The insertion of the medial pterygoid joins the masseter. The medial pterygoid pretty much mirrors the masseter but on the inside of the mandible. Together these two muscles form a sling that elevates the jaw.
The medial pterygoid elevates the mandible and contralaterally deviates the mandible, meaning it pulls the mandible towards the opposite side of the body, important for chewing.
The lateral pterygoid- Superior & Inferior Head
The inferior head attaches from the lateral side of the same process as the medial pterygoid attaches to onto the neck of the mandible.
The superior head attaches from the greater wing of the sphenoid to the capsule and disc of the temporomandibular joint.
The lateral pterygoid protracts the mandible, helping in opening the jaw, unlike the other 3 muscle of mastication that closes the jaw. It also creates contralateral deviation of the mandible- moving the jaw towards the opposite side.
The superior head helps draws the disc forward along with the mandible.
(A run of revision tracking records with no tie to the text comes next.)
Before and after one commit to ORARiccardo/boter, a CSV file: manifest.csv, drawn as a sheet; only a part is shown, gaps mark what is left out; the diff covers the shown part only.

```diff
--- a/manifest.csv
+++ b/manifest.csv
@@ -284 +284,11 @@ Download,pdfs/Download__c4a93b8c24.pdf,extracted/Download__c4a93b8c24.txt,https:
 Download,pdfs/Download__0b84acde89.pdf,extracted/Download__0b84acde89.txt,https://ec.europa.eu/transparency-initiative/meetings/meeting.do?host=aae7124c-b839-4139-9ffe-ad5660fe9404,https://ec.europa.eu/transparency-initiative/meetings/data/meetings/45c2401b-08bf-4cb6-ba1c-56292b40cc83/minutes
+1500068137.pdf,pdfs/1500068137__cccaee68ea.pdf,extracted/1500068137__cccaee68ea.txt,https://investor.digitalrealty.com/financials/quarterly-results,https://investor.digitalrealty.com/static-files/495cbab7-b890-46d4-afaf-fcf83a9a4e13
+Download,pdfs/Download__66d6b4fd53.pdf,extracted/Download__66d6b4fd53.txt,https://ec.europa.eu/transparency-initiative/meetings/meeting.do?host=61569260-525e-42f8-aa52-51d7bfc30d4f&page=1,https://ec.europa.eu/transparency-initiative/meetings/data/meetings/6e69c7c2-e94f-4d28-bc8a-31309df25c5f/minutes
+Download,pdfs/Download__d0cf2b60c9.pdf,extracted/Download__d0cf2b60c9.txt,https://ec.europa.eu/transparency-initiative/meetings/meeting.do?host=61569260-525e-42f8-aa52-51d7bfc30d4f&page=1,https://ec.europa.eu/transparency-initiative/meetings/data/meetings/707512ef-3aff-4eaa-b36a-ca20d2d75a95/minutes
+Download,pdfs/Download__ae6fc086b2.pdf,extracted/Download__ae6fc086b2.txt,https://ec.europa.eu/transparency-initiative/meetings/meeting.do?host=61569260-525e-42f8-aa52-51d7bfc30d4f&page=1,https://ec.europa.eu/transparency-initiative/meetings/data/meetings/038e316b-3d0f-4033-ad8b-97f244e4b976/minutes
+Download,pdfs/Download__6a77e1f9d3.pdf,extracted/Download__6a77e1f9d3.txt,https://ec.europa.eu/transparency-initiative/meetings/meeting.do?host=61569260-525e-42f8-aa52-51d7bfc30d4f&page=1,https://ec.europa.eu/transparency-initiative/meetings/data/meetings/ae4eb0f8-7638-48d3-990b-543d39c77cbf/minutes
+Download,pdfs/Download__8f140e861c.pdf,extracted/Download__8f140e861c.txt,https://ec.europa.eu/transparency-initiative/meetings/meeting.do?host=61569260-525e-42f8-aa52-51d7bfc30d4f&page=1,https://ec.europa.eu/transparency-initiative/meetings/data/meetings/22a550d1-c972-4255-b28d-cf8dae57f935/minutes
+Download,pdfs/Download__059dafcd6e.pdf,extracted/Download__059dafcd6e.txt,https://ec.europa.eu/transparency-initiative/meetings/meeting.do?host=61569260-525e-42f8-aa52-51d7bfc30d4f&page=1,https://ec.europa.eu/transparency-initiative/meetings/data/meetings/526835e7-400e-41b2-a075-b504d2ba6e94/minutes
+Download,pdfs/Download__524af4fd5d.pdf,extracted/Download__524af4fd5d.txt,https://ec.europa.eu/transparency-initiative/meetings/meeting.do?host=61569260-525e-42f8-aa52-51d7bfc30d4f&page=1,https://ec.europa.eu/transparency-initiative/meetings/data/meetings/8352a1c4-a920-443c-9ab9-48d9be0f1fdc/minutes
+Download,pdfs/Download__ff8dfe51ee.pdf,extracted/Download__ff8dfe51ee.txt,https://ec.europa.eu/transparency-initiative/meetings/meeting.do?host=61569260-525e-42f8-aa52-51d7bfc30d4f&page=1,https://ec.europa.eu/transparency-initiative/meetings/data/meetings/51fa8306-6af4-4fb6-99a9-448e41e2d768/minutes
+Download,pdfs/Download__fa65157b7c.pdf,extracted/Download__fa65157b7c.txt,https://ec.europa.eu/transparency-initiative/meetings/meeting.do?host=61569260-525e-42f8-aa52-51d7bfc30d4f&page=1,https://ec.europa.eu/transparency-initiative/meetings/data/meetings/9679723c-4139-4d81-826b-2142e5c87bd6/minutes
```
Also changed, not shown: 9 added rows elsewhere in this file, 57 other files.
So that the disc and mandible move together when the jaw is opened.
Isn’t that exciting that these two heads have to work together to allow the disc and mandible to draw forward for efficient movement.
Dysfunction or imbalance can cause the disc and mandible to track out of sync, and the disc can become displaced, this can cause inflammation, pain and be accompanied by clicking.
Temporomandibular joint syndrome/ dysfunction is an article all to itself.